7 Rad Restaurants, 7 Scene-Stealing Views

Attention, hopeless romantics: We feel you. We understand your daydream tendencies (we're even guilty of some wishful thinking ourselves), and totally appreciate your sentiment that everything, from casual dinners to milestone dates, should really feel special. And in Miami, the land of top-notch dining and exquisite scenery, it isn't hard to make every meal a memorable one.
But, according to our entirely unscientific opinion on the matter, the thing that makes a night out spectacular is a totally bangin' view. From beachside bistros with the sun practically setting in your lap to rooftop boîtes nestled inside our twinkling skyline, we've got seven jaw-dropping, awe-inspiring restaurants with real scenic appeal. And, even if you're not a diehard romantic, these panoramas might just make you fall in love with Miami itself.

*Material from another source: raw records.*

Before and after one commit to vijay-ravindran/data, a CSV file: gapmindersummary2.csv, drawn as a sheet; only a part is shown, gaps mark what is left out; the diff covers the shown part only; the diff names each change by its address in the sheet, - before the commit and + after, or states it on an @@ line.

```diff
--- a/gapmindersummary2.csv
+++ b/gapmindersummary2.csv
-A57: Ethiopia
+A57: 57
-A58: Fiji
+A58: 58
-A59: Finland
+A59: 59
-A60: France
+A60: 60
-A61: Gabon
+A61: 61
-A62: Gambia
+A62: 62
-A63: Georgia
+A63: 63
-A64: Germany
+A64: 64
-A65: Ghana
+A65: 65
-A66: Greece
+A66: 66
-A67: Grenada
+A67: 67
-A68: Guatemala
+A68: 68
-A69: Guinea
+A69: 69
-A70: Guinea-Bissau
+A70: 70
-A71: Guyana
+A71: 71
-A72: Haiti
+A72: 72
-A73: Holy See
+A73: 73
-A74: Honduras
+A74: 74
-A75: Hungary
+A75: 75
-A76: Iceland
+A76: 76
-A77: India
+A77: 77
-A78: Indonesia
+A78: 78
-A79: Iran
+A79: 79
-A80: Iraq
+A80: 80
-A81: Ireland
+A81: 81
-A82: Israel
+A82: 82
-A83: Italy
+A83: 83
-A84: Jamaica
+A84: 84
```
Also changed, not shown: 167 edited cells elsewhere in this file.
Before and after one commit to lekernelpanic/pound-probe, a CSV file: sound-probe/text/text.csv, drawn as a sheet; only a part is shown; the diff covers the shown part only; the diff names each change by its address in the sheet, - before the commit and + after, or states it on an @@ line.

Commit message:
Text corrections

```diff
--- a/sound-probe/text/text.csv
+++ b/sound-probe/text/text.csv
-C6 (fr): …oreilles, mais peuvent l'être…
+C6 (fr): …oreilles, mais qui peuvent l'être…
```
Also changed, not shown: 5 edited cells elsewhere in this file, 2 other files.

Get an eyeful at these awesome Miami eateries with breathtaking views.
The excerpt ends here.